A single number is required: the count of lines in the entries below that include the word "evaluate".

[Revision comparison data]
------------------------------------
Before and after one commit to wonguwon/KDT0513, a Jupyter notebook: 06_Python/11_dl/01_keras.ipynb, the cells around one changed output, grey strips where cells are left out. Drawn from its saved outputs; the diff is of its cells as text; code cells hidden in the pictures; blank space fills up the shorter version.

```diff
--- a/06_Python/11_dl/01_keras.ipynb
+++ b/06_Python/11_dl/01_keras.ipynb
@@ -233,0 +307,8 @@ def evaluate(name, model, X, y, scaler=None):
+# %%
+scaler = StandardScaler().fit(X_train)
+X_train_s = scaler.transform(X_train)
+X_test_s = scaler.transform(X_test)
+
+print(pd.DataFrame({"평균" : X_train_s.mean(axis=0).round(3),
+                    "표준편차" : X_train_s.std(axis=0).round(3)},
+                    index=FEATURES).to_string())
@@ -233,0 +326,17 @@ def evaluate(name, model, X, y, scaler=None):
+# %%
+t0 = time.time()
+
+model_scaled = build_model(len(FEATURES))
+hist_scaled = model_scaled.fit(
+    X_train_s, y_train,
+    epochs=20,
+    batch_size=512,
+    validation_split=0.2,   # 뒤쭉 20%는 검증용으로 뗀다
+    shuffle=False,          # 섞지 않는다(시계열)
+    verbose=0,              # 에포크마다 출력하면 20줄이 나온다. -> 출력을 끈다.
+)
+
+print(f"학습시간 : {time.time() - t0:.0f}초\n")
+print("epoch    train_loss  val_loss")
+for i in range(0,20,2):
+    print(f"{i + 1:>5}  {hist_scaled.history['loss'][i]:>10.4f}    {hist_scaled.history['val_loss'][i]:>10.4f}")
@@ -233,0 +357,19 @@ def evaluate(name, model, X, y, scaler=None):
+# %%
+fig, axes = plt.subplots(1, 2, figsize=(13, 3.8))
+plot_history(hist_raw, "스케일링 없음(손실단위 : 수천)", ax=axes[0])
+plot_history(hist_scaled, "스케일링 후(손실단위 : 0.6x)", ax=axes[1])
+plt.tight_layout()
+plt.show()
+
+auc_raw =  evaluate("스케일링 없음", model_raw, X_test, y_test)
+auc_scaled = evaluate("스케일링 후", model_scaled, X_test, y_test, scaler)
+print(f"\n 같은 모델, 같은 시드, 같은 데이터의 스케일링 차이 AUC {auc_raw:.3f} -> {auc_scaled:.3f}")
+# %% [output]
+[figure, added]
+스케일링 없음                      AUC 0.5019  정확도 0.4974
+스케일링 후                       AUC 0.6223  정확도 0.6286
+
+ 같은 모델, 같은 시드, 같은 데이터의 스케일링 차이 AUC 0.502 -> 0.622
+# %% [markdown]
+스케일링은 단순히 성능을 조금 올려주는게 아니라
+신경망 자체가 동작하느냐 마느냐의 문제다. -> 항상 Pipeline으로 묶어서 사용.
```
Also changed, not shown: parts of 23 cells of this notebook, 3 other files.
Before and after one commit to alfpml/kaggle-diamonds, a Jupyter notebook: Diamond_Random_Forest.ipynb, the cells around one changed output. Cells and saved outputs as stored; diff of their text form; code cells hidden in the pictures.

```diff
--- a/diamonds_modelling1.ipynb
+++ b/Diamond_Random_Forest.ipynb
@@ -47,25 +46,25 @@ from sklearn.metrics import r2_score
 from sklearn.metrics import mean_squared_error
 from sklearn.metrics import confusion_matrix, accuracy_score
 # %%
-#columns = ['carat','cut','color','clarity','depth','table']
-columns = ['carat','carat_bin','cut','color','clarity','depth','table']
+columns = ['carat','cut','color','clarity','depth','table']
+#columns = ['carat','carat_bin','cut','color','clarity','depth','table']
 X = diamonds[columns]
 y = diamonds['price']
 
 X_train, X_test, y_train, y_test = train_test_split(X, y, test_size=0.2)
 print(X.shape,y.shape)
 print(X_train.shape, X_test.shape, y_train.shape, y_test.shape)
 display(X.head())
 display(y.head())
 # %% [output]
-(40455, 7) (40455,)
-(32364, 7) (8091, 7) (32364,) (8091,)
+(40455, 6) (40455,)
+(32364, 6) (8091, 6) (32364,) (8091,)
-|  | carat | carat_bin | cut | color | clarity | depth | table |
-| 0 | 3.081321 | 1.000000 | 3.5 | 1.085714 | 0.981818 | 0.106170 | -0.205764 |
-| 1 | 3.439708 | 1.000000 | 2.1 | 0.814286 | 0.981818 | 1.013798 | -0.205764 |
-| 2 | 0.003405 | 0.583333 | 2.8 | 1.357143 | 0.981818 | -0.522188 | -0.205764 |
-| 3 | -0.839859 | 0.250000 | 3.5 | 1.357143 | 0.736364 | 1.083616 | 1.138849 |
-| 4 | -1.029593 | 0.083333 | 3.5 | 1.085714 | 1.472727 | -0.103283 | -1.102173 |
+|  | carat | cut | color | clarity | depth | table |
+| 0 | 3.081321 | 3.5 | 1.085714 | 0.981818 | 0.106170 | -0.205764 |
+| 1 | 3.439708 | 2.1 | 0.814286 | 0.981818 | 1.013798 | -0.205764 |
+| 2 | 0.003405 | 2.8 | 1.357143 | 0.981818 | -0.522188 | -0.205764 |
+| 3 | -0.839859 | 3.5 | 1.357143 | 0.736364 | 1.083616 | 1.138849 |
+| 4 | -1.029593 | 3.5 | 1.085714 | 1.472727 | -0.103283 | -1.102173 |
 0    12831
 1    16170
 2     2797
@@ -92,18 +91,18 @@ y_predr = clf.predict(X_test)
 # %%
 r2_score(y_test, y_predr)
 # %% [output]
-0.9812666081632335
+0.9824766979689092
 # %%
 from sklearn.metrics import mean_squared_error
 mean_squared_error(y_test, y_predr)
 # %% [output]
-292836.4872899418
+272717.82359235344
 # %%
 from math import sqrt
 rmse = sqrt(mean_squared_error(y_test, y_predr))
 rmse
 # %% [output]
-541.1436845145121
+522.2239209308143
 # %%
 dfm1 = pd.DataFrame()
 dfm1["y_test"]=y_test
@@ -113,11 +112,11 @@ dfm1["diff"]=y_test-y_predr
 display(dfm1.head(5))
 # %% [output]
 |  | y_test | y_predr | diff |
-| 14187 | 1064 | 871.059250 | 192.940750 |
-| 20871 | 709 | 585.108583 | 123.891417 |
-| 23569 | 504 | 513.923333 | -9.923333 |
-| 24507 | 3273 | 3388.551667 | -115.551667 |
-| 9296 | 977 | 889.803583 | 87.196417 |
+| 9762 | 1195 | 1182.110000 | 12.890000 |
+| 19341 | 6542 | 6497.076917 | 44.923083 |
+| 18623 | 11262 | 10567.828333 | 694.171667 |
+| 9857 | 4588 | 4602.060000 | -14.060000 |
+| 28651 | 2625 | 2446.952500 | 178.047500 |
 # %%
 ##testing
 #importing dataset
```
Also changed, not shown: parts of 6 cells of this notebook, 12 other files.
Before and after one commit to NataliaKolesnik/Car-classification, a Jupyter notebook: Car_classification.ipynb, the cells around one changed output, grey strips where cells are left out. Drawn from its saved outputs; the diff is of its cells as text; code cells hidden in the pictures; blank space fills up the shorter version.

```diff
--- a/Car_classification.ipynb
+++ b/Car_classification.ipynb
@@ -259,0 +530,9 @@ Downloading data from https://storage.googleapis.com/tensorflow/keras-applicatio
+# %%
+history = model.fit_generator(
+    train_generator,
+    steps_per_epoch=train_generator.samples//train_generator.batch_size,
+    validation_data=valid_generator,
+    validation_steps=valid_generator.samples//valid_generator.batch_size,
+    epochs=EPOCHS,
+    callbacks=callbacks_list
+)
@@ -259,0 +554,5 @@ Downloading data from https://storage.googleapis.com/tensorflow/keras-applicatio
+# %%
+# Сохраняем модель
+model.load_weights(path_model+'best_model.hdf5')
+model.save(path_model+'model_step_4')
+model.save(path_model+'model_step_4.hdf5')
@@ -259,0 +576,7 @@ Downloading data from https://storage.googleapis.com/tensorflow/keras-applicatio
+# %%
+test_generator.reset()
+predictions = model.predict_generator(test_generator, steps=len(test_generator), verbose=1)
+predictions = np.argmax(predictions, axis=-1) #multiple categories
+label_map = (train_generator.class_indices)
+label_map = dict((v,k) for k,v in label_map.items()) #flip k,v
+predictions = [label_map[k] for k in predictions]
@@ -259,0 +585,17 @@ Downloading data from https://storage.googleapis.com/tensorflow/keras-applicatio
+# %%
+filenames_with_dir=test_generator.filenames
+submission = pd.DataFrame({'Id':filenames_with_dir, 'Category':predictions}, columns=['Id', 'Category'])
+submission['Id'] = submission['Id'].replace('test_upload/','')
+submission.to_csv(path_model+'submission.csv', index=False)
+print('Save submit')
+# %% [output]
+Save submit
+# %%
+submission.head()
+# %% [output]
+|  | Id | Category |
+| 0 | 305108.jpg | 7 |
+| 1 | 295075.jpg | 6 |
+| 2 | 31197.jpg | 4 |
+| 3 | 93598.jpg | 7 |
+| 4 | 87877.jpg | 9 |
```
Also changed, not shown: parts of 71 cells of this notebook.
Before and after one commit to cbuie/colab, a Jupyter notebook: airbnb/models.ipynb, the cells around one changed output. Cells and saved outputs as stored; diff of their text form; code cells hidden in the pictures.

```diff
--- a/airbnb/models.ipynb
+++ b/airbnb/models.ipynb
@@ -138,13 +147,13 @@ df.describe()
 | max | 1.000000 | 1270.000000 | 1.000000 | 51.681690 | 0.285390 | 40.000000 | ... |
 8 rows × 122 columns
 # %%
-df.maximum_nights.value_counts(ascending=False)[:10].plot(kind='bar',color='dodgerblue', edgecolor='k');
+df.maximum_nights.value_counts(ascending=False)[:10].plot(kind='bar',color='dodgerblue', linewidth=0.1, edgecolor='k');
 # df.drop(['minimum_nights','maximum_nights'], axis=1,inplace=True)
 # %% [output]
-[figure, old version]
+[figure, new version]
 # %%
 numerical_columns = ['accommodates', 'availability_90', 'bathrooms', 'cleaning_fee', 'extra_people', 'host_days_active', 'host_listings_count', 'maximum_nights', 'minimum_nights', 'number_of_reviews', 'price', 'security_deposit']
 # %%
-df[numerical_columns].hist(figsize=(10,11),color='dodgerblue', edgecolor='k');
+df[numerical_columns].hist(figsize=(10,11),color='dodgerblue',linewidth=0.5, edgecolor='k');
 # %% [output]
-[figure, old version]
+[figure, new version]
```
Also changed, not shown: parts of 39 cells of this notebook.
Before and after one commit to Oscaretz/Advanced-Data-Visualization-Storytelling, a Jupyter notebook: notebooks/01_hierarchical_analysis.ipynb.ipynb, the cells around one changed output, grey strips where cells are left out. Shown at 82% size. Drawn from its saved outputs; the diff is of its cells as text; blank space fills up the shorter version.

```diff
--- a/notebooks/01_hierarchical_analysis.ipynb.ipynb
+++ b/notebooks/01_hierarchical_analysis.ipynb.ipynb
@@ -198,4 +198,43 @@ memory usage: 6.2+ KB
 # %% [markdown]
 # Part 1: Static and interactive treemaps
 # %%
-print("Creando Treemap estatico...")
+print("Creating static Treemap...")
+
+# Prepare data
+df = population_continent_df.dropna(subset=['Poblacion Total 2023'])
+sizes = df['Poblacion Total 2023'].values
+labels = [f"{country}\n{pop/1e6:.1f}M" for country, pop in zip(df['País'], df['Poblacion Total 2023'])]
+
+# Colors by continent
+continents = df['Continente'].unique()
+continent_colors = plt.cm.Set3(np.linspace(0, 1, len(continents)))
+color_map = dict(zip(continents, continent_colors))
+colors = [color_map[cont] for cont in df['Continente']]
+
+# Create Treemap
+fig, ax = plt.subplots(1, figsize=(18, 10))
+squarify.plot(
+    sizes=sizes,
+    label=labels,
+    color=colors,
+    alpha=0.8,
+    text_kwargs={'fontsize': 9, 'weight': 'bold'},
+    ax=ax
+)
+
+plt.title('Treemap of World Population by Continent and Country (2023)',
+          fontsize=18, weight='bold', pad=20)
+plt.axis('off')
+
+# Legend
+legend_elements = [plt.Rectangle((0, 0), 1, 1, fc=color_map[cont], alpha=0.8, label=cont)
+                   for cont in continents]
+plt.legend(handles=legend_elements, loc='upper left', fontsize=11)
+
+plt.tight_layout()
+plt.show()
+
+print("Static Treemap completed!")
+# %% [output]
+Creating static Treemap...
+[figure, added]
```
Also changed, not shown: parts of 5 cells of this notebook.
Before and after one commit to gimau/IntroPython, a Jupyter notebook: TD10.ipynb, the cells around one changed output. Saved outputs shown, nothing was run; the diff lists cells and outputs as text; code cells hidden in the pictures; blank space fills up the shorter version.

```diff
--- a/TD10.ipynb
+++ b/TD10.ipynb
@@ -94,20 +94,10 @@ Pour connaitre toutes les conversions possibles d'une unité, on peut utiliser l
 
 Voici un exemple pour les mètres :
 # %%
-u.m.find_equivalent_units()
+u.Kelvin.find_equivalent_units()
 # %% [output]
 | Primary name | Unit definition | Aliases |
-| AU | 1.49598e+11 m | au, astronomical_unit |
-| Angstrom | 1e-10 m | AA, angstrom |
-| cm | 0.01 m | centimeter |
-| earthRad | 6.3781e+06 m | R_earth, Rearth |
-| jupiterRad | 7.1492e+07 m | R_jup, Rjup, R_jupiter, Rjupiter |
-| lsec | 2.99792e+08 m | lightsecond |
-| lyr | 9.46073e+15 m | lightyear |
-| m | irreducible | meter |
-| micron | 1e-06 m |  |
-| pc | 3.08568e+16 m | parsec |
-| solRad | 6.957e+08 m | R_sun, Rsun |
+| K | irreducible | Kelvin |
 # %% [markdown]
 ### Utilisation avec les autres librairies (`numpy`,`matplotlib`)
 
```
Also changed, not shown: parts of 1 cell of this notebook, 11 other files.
------------------------------------
» Expected output
5